|Born in Grand Rapids, Michigan, Will Howe Foote was an Impressionist*
painter whose style was much influenced by the atmospherics of Tonalism*
and then Impressionism of the Old Lyme, Connecticut painters with whom
he associated. He was one of that Colony's earliest artists,
first arriving to paint in the summer of 1901, and, dying in 1965, he
was the last surviving member of the original Colony members.
However, much of his painting subject matter came from other locations,
as he was not very fond of the dominance of the color green in the Old
He was the nephew of artist William Henry Howe,
and in 1901 accompanied this uncle to Old Lyme whose beauties had been
touted to the young Foote by Clark Voorhees, whom he had met in France.
Both Will Howe Foote and his uncle were raised in Grand Rapids,
Michigan where his father held an executive position in a prominent
furniture company. The father encouraged his son's obvious art
talent, and in 1894, young Foote began his art study at the Art
Institute of Chicago*. There he became close friends with
Frederick Frieseke, with whom he also attended the Art Students League
in New York City. In 1897, they went to Paris, and he attended
the Julian Academy* under Jean Paul Laurens and Benjamin Constant.
He exhibited twice at the Paris Salon*, and in 1900 returned to the
United States and exhibited frequently at the National Academy of Design.*
primary residence became Old Lyme, Connecticut. In 1902, he
became Frank DuMond's assistant at the Old Lyme Summer School,
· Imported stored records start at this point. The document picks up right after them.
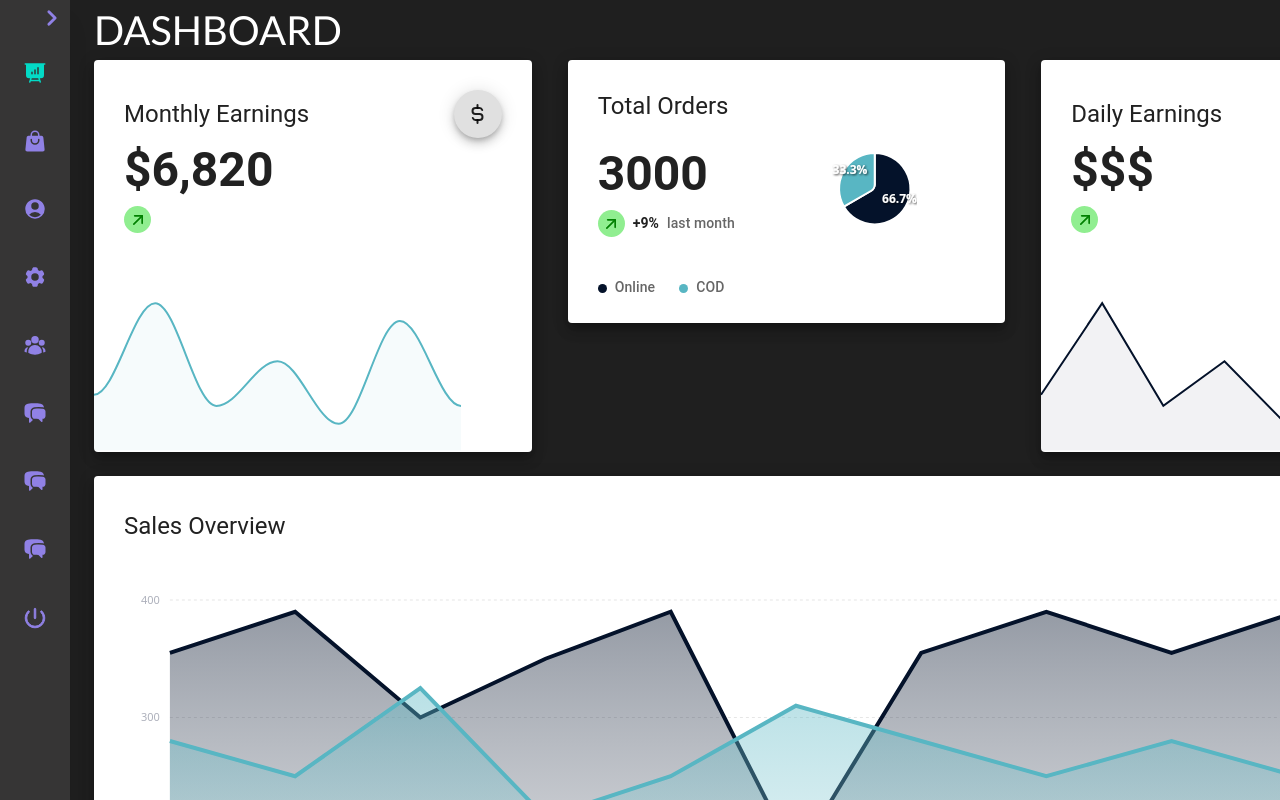
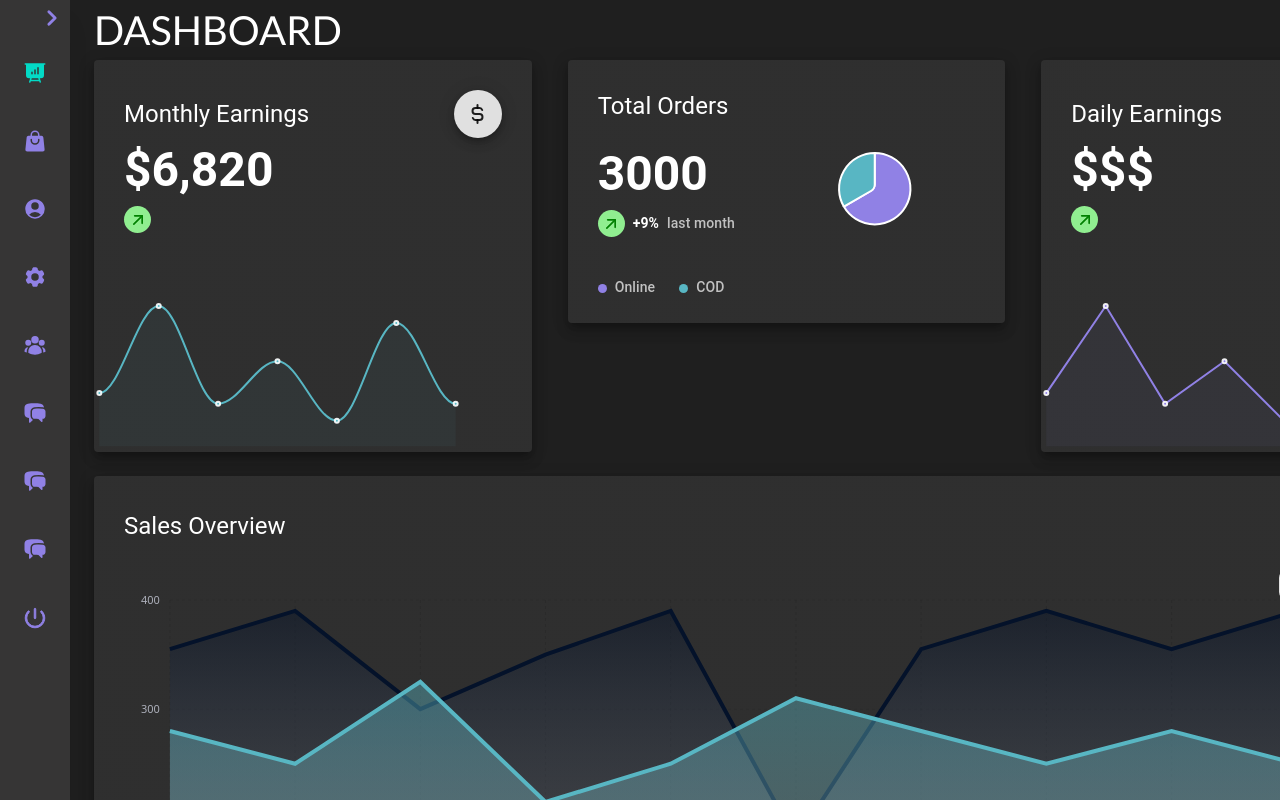
Before and after one commit to Punnooze/icedout-admin, a Next.js app: page /dashboard in a window 1280 px wide. Built offline with nearby package versions, Linux system fonts and the light colour scheme.

Commit message:
made main dashboard page dark

```diff
--- a/components/CustomersCard.jsx
+++ b/components/CustomersCard.jsx
@@ -61,7 +61,7 @@ function CustomersCard({ data }) {
           <div className=" tw-w-[95%] tw-h-[95%] tw-bg-darkergrey tw-rounded-md tw-shadow-md ">
             <div className="tw-grid tw-grid-cols-2 tw-gap-[20px] tw-p-[10px]">
               <div className="tw-w-[200px]">
-                <p>Filter by:</p>
+                <h4 className="tw-pl-4 tw-text-white">Filter by:</h4>
                 <Select
                   options={["", "id", "name", "email", "whatsapp"]}
                   value={filterColumn}
--- a/components/DailyEarning.jsx
+++ b/components/DailyEarning.jsx
@@ -1,10 +1,16 @@
 'use client';
 import React, { useEffect } from 'react';
 import dynamic from "next/dynamic";
-import { useTheme } from '@mui/material/styles';
 import { Stack, Typography, Avatar, Fab } from '@mui/material';
 import { IconArrowUpRight, IconCurrencyDollar } from '@tabler/icons-react';
 import DashboardCard from './DashboardCard';
+import { createTheme, ThemeProvider, useTheme } from '@mui/material/styles';
+
+const darkTheme = createTheme({
+  palette: {
+    mode: 'dark',
+  },
+});
 
 const Chart = dynamic(() => import("react-apexcharts"), { ssr: false });
 
@@ -16,8 +22,8 @@ const DailyEarning = () => {
   const isDarkMode = theme.palette && theme.palette.mode === 'dark';
 
   // chart color
-  const secondary = '#04122A';
-  const secondarylight = '#04122A';
+  const secondary = '#9081e5';
+  const secondarylight = '#9081e5';
 
   // chart
   const optionscolumnchart = {
@@ -44,7 +50,7 @@ const DailyEarning = () => {
       opacity: 0.05,
     },
     markers: {
-      size: 0,
+      size: 2,
     },
     tooltip: {
       theme: isDarkMode ? 'dark' : 'light', // Use the isDarkMode variable
@@ -59,6 +65,7 @@ const DailyEarning = () => {
   ];
 
   return (
+    <><ThemeProvider theme={darkTheme}>
     <div class="tw-pr-3">
     <DashboardCard
       title="Daily Earnings"
@@ -83,6 +90,8 @@ const DailyEarning = () => {
       </>
     </DashboardCard>
     </div>
+    </ThemeProvider>
+    </>
   );
 };
 
--- a/components/Dashboard.jsx
+++ b/components/Dashboard.jsx
@@ -1,10 +1,17 @@
 "use client";
 import React, { useState } from "react"; // Removed unused useEffect import
-import { useTheme } from "@mui/material/styles"; // Import useTheme from Material-UI
 import DashboardCard from "./DashboardCard";
 import dynamic from "next/dynamic";
 import Select from "@mui/material/Select"; // Import Select component
 import MenuItem from "@mui/material/MenuItem";
+import { createTheme, ThemeProvider, useTheme } from "@mui/material/styles";
+
+const darkTheme = createTheme({
+  palette: {
+    mode: "dark",
+  },
+});
+
 const Chart = dynamic(() => import("react-apexcharts"), { ssr: false });
 
 function Dashboard() {
@@ -37,7 +44,7 @@ function Dashboard() {
     colors: [primary, secondary],
     plotOptions: {
       bar: {
-        horizontal: true,
+        horizontal: false,
         barHeight: "70%",
         columnWidth: "60%",
         borderRadius: [6],
@@ -54,14 +61,14 @@ function Dashboard() {
       enabled: false,
     },
     legend: {
-      show: false,
+      show: true,
     },
     grid: {
       borderColor: "rgba(0,0,0,0.1)",
       strokeDashArray: 3,
       xaxis: {
         lines: {
-          show: false,
+          show: true,
         },
       },
     },
@@ -84,12 +91,12 @@ function Dashboard() {
         "27/08",
       ],
       axisBorder: {
-        show: false,
+        show: true,
       },
     },
     tooltip: {
       theme: theme.palette.mode === "dark" ? "dark" : "light",
-      fillSeriesColor: false,
+      fillSeriesColor: true,
     },
   };
   const seriescolumnchart = [
@@ -105,6 +112,7 @@ function Dashboard() {
 
   return (
     <div>
+      <ThemeProvider theme={darkTheme}>
         <div className="tw-pl-0 tw-pr-3">
           <DashboardCard
             title="Sales Overview"
@@ -131,6 +139,7 @@ function Dashboard() {
             />
           </DashboardCard>
         </div>
+      </ThemeProvider>
     </div>
   );
 }
--- a/components/MonthlyEarning.jsx
+++ b/components/MonthlyEarning.jsx
@@ -1,10 +1,16 @@
 'use client';
 import React, { useEffect } from 'react';
 import dynamic from "next/dynamic";
-import { useTheme } from '@mui/material/styles';
 import { Stack, Typography, Avatar, Fab } from '@mui/material';
 import { IconArrowUpRight, IconCurrencyDollar } from '@tabler/icons-react';
 import DashboardCard from './DashboardCard';
+import { createTheme, ThemeProvider, useTheme } from '@mui/material/styles';
+
+const darkTheme = createTheme({
+  palette: {
+    mode: 'dark',
+  },
+});
 
 const Chart = dynamic(() => import("react-apexcharts"), { ssr: false });
 
@@ -44,7 +50,7 @@ const MonthlyEarnings = () => {
       opacity: 0.05,
     },
     markers: {
-      size: 0,
+      size: 2,
     },
     tooltip: {
       theme: isDarkMode ? 'dark' : 'light', // Use the isDarkMode variable
@@ -59,6 +65,8 @@ const MonthlyEarnings = () => {
   ];
 
   return (
+    <>
+    <ThemeProvider theme={darkTheme}>
     <div class="tw-pr-3">
     <DashboardCard
       title="Monthly Earnings"
@@ -83,6 +91,8 @@ const MonthlyEarnings = () => {
       </>
     </DashboardCard>
     </div>
+    </ThemeProvider>
+    </>
   );
 };
 
--- a/components/OrderDivision.jsx
+++ b/components/OrderDivision.jsx
@@ -2,10 +2,16 @@
 import React, { useEffect } from "react";
 import dynamic from "next/dynamic";
 const Chart = dynamic(() => import("react-apexcharts"), { ssr: false });
-const { useTheme } = require('@mui/material/styles');
 const { Grid, Stack, Typography, Avatar } = require('@mui/material');
 const { IconArrowUpRight } = require('@tabler/icons-react');
 import DashboardCard from "./DashboardCard";
+import { createTheme, ThemeProvider, useTheme } from '@mui/material/styles';
+
+const darkTheme = createTheme({
+  palette: {
+    mode: 'dark',
+  },
+});
 
 const OrderDivision = () => {
   // Initialize the theme using useTheme
@@ -15,7 +21,7 @@ const OrderDivision = () => {
   const isDarkMode = theme.palette && theme.palette.mode === "dark";
 
   // chart color
-  const primary = '#04122A';
+  const primary = '#9081e5';
   const primarylight = "#58B6C3";
   const successlight = theme.palette.success.light;
 
@@ -43,13 +49,13 @@ const OrderDivision = () => {
     },
     tooltip: {
       theme: isDarkMode ? "dark" : "light", // Use the isDarkMode variable
-      fillSeriesColor: false,
+      fillSeriesColor: true,
     },
     stroke: {
       show: true,
     },
     dataLabels: {
-      enabled: true,
+      enabled: false,
     },
     legend: {
       show: false,
@@ -68,6 +74,8 @@ const OrderDivision = () => {
   const seriescolumnchart = [2000,1000];
 
   return (
+    <>
+    <ThemeProvider  theme={darkTheme}>
     <div className="tw-pr-3">
     <DashboardCard title="Total Orders">
       <Grid container spacing={3}>
@@ -119,6 +127,8 @@ const OrderDivision = () => {
       </Grid>
     </DashboardCard>
     </div>
+    </ThemeProvider>
+    </>
   );
 };
 
--- a/components/ProductStock.jsx
+++ b/components/ProductStock.jsx
@@ -2,6 +2,13 @@
 import React from 'react';
 import { Typography, Box, Table, TableBody, TableCell, TableHead, TableRow, Chip } from '@mui/material';
 import DashboardCard from './DashboardCard';
+import { createTheme, ThemeProvider, useTheme } from '@mui/material/styles';
+
+const darkTheme = createTheme({
+  palette: {
+    mode: 'dark',
+  },
+});
 
 const products = [
     {
@@ -39,7 +46,13 @@ const products = [
 ];
 
 const ProductStock = () => {
+    const theme = useTheme();
+
+  // Check if theme.palette exists before accessing the mode property
+    const isDarkMode = theme.palette && theme.palette.mode === 'dark';
     return (
+        <>
+        <ThemeProvider theme={darkTheme}>
         <div class="tw-pr-3">
         <DashboardCard title="Product Stock">
             <Box sx={{ overflow: 'auto', width: { xs: '280px', sm: 'auto' }, height:'325px'}}>
@@ -126,6 +139,8 @@ const ProductStock = () => {
             </Box>
         </DashboardCard>
         </div>
+        </ThemeProvider>
+        </>
     );
 };
 
```
Lines whose indentation alone changed are shown as unchanged.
sponsored by the Art Students League of New York, and in 1903, he first
went as a visitor to Cos Cob, Connecticut.
In 1907, he married
Helen Kirtland Freeman, a painter at the Old Lyme, and on Sill Lane,
they built a house, which was completed in 1909. He and his wife
traveled frequently, and in the winters, seeking warmer climates, he
painted in Bermuda, the Caribbean, Mexico, and the Southwest. One
existing work from that period is Late Afternoon, Arizona, dated 1927.
In the 1920s, the sale of his work fell off considerably, but Foote was
able to survive financially because he had family money. He did
not accept invitations for exhibiting his works, feeling it was not
worth the effort and expense to do the shipping. After 1933, his
only exhibition venue was the Lyme Art Association*, and he destroyed
much of his artwork except that which he judged to be the best.
Paul Rovetti, Connecticut and American Impressionism, (Exhibition catalogue of the William Benton Museum of Art), p. 159
* For more in-depth information about these terms and others, see AskART.com Glossary http://www.askart.com/AskART/lists/Art_Definition.aspx
|** If you discover credit omissions or have additional information to add, please let us know at registrar@AskART.com.|
Will Foote is also mentioned in these AskART essays:
Impressionists Pre 1940
Old Lyme Colony Painters
San Francisco Panama-Pacific Exhibition 1915